* [What to produce]
Count up the lines in the following listing that hold the word "html", then give only that count.

****

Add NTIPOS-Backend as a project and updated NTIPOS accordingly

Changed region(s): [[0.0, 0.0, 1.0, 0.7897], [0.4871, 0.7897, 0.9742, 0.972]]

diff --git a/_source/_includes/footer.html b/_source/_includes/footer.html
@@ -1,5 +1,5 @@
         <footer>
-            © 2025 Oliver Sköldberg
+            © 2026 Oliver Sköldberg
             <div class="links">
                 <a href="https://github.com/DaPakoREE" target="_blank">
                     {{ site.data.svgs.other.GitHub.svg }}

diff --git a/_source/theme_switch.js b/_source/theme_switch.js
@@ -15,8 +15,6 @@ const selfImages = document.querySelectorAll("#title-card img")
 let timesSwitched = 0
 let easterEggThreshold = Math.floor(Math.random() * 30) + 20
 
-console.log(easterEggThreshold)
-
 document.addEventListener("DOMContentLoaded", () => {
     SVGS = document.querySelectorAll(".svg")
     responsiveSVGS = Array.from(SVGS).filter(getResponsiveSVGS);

****

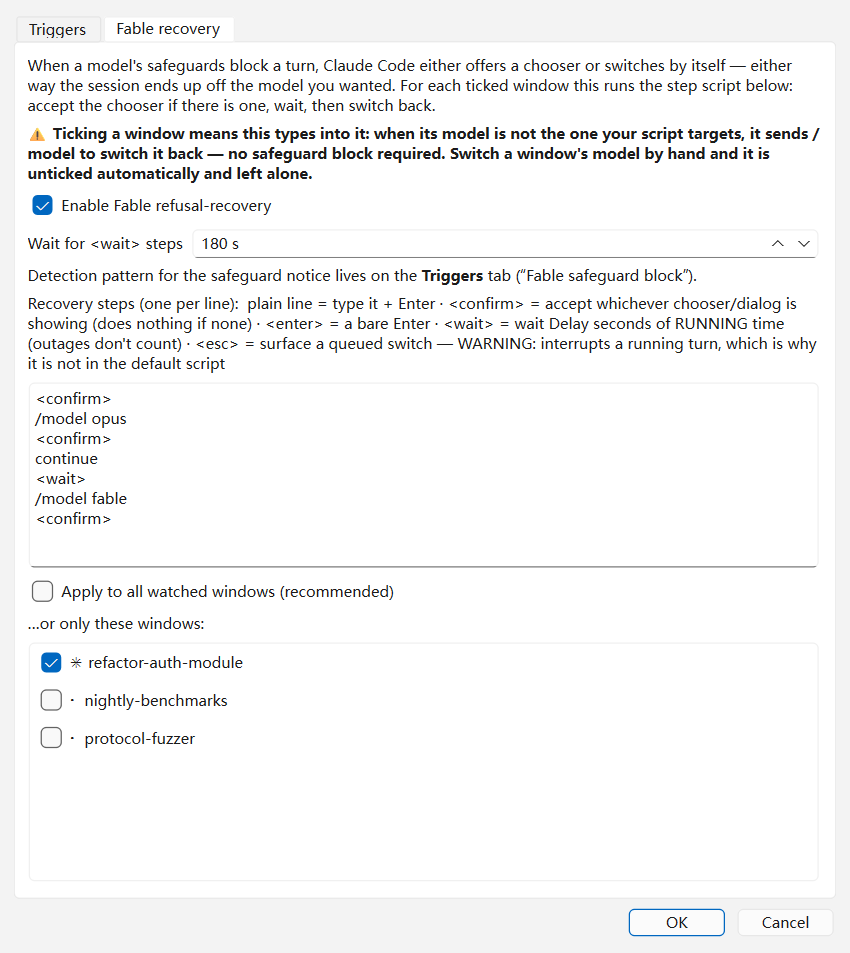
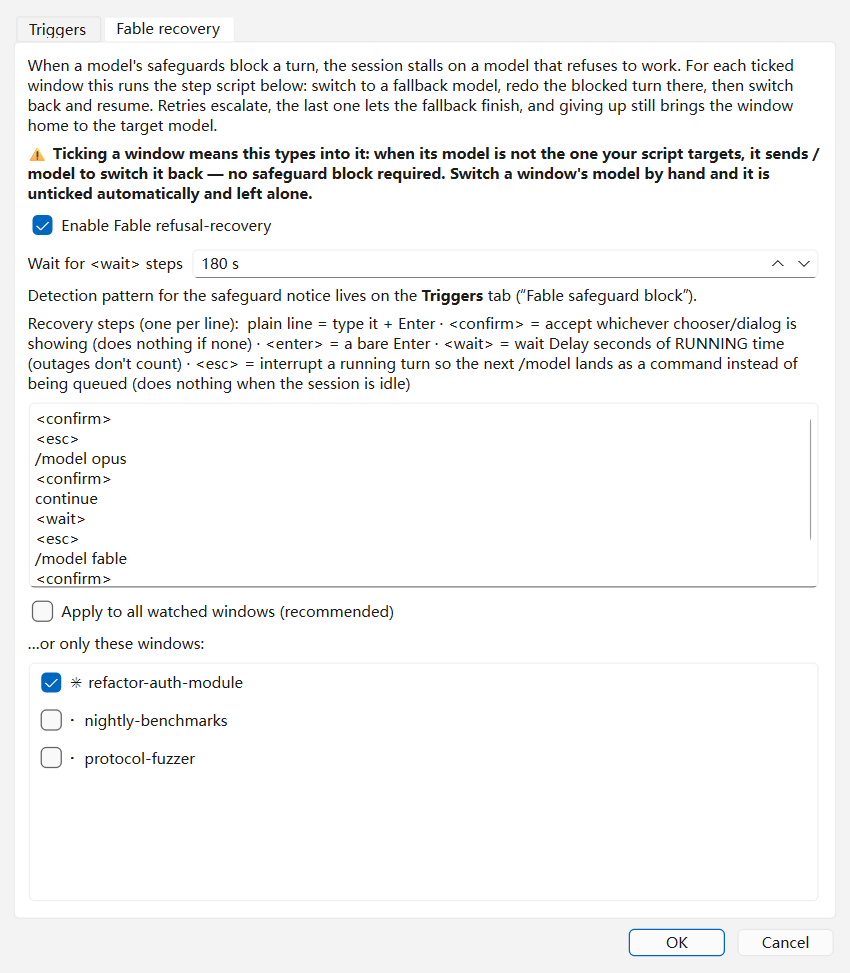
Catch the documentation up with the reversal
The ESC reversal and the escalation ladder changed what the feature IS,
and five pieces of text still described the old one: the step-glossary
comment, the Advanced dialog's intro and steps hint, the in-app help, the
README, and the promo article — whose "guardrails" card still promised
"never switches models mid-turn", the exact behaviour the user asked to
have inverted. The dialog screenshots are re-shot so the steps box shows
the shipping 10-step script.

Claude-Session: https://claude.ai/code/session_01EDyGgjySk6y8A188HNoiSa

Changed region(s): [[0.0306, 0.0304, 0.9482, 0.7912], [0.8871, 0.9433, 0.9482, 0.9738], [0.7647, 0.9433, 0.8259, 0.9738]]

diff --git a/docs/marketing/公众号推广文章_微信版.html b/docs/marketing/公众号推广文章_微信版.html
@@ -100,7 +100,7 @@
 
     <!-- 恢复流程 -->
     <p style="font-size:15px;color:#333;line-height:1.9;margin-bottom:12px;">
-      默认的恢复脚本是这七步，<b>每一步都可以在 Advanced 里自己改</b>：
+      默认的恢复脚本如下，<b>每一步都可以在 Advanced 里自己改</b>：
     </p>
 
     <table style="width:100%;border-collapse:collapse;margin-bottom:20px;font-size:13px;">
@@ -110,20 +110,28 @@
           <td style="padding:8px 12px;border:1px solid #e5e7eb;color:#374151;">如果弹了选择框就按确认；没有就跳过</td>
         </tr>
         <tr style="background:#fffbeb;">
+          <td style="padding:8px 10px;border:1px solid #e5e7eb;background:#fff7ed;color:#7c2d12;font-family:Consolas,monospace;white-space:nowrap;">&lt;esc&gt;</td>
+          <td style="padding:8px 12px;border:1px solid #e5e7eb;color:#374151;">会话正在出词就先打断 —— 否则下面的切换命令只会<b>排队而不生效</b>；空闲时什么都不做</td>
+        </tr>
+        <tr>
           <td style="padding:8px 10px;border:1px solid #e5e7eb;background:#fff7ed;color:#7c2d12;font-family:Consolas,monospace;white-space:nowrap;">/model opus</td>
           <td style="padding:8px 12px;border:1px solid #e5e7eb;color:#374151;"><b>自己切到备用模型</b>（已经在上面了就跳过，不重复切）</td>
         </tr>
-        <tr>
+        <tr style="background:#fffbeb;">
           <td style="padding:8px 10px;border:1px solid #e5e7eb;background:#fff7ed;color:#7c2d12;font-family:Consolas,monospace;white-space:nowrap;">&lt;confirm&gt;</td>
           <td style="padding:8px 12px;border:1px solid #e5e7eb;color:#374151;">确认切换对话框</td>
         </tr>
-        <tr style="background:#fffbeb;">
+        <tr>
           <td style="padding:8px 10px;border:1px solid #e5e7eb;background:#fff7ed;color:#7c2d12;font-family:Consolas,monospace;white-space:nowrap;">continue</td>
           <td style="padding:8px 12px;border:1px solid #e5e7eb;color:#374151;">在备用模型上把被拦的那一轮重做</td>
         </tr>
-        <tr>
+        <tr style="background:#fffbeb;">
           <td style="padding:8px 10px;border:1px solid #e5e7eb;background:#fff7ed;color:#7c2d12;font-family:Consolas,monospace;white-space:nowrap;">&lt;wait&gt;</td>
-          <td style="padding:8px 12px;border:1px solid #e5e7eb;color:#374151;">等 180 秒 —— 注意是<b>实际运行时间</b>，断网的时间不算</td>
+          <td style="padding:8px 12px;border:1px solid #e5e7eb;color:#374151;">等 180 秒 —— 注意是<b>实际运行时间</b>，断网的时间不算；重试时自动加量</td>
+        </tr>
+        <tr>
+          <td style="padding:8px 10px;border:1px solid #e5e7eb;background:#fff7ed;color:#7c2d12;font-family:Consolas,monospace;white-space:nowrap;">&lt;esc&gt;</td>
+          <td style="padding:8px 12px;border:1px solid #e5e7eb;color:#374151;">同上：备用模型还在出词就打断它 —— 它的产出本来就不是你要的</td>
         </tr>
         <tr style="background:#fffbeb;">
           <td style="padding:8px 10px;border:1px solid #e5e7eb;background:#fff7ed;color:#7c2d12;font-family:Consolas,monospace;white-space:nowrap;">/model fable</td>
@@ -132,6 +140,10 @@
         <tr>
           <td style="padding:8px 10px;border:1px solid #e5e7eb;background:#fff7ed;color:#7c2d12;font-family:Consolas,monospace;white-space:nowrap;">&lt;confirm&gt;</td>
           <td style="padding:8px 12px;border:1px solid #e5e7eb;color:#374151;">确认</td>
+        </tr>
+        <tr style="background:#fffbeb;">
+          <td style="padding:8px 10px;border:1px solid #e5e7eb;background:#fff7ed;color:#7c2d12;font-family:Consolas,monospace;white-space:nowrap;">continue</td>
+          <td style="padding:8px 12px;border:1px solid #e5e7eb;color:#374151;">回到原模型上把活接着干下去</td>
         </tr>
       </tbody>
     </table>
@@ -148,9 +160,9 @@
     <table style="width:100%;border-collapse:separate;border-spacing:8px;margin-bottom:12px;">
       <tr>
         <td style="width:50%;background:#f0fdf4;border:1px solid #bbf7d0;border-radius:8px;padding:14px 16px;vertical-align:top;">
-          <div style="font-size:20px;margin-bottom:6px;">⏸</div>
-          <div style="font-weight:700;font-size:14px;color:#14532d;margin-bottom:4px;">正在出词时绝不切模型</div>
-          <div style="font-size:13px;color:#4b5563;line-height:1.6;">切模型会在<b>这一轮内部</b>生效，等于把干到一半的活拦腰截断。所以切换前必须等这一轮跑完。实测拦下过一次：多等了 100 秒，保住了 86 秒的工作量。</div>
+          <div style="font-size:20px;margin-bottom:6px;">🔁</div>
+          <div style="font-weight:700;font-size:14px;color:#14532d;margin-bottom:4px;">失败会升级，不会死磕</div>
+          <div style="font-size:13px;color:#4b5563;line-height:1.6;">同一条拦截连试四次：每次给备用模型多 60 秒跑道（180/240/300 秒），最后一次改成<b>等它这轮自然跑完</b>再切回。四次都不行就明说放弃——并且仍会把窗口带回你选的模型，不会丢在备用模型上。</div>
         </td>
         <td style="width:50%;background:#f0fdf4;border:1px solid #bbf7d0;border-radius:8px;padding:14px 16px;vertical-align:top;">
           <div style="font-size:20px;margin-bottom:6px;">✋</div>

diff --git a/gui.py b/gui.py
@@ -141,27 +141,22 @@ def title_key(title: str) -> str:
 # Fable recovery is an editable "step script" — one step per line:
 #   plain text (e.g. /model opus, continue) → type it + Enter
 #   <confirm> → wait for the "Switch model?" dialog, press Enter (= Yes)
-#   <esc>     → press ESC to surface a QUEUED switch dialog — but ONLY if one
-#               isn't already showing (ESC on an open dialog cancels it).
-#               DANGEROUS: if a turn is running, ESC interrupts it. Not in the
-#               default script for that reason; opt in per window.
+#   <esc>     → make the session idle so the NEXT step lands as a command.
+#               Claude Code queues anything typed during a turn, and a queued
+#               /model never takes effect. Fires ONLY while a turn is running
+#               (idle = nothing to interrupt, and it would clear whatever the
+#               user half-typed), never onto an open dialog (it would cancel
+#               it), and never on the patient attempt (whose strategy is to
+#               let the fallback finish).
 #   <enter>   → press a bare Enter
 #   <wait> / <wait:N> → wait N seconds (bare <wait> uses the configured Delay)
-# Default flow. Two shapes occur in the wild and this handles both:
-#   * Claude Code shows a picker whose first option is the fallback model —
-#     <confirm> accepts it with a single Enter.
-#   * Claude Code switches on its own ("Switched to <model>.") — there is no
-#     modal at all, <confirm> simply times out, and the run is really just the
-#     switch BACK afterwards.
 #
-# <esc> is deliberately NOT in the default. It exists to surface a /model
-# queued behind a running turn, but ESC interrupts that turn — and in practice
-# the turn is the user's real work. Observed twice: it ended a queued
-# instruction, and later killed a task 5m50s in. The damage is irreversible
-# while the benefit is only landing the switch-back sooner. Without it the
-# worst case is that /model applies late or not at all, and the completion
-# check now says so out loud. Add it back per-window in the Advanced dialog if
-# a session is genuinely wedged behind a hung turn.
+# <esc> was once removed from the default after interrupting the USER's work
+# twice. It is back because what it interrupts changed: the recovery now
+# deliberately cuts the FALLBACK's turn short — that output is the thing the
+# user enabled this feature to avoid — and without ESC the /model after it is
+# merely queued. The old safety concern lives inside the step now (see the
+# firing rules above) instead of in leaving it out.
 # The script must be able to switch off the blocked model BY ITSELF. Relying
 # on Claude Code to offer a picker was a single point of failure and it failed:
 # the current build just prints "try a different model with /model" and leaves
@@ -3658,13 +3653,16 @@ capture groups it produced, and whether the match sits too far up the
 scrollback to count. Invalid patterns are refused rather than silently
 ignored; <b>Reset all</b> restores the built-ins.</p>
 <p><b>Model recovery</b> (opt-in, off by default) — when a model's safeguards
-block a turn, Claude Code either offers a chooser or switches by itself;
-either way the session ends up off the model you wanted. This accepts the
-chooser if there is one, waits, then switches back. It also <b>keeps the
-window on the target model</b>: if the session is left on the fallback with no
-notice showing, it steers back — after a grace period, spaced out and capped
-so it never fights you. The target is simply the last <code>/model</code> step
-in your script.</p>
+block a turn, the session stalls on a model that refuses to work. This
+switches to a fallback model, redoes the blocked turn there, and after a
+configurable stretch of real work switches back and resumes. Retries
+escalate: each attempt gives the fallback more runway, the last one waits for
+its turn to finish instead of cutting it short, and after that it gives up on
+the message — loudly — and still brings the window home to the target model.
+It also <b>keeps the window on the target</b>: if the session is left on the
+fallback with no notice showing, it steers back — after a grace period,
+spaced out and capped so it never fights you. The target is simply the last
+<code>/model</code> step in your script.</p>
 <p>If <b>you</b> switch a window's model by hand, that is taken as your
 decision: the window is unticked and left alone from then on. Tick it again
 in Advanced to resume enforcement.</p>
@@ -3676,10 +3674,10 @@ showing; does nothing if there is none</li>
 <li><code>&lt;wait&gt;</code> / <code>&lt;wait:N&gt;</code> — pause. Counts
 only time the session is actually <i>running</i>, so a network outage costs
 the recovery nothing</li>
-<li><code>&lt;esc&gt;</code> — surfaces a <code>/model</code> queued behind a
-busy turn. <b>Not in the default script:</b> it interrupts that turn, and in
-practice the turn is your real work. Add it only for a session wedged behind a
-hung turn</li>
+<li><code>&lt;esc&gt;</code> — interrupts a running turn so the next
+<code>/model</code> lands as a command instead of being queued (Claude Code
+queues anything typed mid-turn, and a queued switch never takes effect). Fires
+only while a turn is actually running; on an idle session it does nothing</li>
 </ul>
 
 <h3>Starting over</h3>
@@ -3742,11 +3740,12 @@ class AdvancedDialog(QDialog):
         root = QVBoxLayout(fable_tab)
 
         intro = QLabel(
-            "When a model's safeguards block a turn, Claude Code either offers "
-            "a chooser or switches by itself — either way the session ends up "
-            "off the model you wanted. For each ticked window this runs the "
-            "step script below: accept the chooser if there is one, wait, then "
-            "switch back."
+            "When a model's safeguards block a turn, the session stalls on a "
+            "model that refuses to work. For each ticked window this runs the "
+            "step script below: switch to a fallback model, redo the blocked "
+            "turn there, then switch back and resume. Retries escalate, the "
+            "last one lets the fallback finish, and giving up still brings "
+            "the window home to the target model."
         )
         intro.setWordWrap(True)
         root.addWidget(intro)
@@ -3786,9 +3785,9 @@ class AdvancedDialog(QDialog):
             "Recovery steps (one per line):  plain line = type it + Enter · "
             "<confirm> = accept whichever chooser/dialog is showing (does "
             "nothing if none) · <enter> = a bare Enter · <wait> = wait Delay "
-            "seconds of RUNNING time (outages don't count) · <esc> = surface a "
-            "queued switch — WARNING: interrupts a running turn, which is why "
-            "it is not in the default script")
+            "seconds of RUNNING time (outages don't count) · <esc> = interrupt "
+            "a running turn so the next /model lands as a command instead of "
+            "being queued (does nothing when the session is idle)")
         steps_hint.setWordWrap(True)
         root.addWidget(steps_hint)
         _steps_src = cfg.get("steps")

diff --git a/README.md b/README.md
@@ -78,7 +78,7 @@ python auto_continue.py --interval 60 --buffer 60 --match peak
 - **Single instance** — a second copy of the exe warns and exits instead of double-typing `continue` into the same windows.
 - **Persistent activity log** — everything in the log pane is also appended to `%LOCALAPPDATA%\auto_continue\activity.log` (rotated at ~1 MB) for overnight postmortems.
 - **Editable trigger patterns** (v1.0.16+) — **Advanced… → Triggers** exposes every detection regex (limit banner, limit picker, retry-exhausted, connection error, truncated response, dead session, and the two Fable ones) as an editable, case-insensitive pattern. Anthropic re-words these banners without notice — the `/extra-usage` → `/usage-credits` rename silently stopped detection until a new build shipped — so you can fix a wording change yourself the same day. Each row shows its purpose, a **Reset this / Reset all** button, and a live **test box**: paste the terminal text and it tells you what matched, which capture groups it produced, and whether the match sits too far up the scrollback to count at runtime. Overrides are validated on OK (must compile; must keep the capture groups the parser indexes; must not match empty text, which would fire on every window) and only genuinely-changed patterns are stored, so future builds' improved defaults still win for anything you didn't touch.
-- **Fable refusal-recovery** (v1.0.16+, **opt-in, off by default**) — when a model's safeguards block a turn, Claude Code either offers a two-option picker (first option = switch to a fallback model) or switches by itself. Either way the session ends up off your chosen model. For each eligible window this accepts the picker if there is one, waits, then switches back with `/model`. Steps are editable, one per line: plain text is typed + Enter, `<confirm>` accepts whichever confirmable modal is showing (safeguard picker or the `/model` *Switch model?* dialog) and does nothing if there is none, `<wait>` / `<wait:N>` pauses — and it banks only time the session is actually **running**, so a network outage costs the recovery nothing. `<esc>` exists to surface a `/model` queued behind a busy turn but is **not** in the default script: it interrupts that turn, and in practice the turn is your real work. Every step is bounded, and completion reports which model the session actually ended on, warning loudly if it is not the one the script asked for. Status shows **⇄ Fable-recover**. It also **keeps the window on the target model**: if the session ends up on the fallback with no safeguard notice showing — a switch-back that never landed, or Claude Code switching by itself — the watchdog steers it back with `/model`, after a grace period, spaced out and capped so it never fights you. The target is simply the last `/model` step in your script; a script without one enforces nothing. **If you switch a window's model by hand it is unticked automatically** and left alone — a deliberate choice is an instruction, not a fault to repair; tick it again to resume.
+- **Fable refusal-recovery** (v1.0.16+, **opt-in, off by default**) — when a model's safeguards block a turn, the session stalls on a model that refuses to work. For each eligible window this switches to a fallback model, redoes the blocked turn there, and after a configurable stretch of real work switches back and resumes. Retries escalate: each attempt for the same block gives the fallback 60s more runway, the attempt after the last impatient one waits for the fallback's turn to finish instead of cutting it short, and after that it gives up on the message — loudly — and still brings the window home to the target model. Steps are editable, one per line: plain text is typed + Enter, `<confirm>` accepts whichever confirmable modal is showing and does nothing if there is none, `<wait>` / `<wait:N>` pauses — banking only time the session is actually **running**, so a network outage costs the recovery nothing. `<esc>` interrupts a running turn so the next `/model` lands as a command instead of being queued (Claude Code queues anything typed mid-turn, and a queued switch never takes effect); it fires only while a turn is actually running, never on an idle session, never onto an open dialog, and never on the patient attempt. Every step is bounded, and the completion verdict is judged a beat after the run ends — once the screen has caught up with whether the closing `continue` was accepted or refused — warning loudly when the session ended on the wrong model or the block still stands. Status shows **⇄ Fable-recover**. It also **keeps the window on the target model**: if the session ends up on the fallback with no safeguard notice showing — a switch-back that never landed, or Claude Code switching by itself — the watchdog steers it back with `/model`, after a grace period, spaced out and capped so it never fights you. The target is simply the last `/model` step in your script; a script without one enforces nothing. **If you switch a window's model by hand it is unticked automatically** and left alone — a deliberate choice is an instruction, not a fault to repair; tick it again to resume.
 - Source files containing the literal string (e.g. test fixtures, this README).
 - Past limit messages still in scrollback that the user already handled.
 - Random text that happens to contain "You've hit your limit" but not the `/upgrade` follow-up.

****

* [Your response]
2